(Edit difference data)

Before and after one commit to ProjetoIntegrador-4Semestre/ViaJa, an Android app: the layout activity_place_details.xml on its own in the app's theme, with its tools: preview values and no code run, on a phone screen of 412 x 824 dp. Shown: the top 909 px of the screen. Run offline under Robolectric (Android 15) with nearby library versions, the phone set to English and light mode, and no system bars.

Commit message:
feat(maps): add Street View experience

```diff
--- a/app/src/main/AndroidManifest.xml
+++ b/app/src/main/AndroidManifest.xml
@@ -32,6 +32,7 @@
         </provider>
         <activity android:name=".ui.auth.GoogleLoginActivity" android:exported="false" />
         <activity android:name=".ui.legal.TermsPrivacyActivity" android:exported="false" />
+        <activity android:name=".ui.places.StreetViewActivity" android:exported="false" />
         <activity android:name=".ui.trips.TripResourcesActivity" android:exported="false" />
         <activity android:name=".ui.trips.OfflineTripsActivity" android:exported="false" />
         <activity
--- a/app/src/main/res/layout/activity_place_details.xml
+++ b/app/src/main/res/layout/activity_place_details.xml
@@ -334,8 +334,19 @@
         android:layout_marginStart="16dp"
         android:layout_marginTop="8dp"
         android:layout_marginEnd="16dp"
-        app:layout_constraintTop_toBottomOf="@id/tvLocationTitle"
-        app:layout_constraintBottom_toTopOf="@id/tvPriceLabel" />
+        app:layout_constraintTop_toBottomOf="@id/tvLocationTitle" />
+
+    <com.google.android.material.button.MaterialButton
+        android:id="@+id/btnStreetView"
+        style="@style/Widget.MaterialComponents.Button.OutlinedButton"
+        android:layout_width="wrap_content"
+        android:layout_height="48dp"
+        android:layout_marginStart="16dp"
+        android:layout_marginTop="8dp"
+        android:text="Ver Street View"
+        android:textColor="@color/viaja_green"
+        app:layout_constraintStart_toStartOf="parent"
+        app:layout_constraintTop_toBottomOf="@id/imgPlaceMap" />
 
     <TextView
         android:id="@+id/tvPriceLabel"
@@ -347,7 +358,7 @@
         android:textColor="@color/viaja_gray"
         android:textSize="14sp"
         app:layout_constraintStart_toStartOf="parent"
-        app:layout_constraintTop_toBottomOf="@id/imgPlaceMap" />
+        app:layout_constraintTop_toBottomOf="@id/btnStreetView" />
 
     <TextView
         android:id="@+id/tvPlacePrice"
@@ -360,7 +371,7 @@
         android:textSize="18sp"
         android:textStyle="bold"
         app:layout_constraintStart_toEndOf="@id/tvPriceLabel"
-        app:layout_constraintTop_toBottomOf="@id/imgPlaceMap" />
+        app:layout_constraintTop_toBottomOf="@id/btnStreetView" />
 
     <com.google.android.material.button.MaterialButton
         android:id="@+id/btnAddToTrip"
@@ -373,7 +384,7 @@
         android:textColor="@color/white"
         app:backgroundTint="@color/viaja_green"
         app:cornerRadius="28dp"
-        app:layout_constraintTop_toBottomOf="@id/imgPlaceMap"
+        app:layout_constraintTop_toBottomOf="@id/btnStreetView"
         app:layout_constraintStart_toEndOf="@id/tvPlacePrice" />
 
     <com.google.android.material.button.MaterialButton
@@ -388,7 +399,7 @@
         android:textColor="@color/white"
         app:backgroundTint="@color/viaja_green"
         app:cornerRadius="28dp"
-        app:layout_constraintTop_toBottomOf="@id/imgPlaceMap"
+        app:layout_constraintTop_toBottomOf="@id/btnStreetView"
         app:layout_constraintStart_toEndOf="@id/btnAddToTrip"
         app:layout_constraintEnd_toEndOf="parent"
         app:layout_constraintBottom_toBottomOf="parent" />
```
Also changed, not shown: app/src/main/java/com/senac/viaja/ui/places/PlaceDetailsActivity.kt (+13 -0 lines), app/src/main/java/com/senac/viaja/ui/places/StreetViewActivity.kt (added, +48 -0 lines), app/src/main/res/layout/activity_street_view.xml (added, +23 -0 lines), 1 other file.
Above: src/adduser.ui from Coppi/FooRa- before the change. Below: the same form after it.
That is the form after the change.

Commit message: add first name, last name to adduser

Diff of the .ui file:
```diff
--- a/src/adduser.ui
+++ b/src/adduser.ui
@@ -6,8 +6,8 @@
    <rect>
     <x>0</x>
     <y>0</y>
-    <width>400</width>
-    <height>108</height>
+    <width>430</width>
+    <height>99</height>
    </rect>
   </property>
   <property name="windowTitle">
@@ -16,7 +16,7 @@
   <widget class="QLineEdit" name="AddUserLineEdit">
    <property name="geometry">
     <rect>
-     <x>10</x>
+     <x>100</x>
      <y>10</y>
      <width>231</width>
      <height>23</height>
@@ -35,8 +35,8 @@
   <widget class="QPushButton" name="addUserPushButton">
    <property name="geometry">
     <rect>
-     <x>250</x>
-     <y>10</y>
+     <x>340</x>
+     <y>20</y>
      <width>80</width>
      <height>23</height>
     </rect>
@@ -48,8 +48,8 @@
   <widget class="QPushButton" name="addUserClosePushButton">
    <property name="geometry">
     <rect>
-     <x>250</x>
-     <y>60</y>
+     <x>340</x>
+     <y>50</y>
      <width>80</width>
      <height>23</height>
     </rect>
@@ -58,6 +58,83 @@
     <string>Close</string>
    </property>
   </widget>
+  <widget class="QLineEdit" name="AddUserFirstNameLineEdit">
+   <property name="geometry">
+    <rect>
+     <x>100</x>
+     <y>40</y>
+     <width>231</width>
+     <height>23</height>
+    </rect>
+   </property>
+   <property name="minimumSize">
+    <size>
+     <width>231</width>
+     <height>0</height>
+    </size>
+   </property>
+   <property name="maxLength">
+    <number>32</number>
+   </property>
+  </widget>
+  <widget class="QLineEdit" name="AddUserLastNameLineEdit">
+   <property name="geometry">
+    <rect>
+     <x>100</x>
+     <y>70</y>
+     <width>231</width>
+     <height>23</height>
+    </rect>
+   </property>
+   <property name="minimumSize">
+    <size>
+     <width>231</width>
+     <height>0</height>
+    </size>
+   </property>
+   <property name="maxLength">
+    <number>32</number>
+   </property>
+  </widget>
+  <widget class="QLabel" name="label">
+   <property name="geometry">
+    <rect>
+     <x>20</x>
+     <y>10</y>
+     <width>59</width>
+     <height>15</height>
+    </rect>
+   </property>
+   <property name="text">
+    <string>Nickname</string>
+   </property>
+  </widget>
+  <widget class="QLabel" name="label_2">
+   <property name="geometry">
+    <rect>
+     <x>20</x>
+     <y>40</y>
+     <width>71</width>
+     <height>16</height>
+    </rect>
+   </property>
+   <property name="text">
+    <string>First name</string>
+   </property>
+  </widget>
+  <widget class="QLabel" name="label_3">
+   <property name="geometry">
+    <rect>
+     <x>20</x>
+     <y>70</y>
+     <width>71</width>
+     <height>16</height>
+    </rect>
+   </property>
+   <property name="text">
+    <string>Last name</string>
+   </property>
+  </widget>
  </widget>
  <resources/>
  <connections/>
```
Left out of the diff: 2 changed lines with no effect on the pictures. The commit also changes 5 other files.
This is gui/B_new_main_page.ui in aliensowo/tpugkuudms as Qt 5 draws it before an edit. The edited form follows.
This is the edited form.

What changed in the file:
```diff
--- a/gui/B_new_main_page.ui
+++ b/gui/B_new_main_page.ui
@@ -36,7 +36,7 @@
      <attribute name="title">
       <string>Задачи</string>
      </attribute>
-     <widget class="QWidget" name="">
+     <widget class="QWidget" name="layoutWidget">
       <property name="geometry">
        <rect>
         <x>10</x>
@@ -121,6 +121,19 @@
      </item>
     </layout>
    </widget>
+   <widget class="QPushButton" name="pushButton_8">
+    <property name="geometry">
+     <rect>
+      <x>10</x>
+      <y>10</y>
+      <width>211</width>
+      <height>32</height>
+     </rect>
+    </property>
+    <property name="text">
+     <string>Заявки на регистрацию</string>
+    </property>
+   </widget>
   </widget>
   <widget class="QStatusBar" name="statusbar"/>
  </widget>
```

* **What is required**:
The response consists of the lines above that contain "false".

* **Answer below**:
         <activity android:name=".ui.auth.GoogleLoginActivity" android:exported="false" />
         <activity android:name=".ui.legal.TermsPrivacyActivity" android:exported="false" />
+        <activity android:name=".ui.places.StreetViewActivity" android:exported="false" />
         <activity android:name=".ui.trips.TripResourcesActivity" android:exported="false" />
         <activity android:name=".ui.trips.OfflineTripsActivity" android:exported="false" />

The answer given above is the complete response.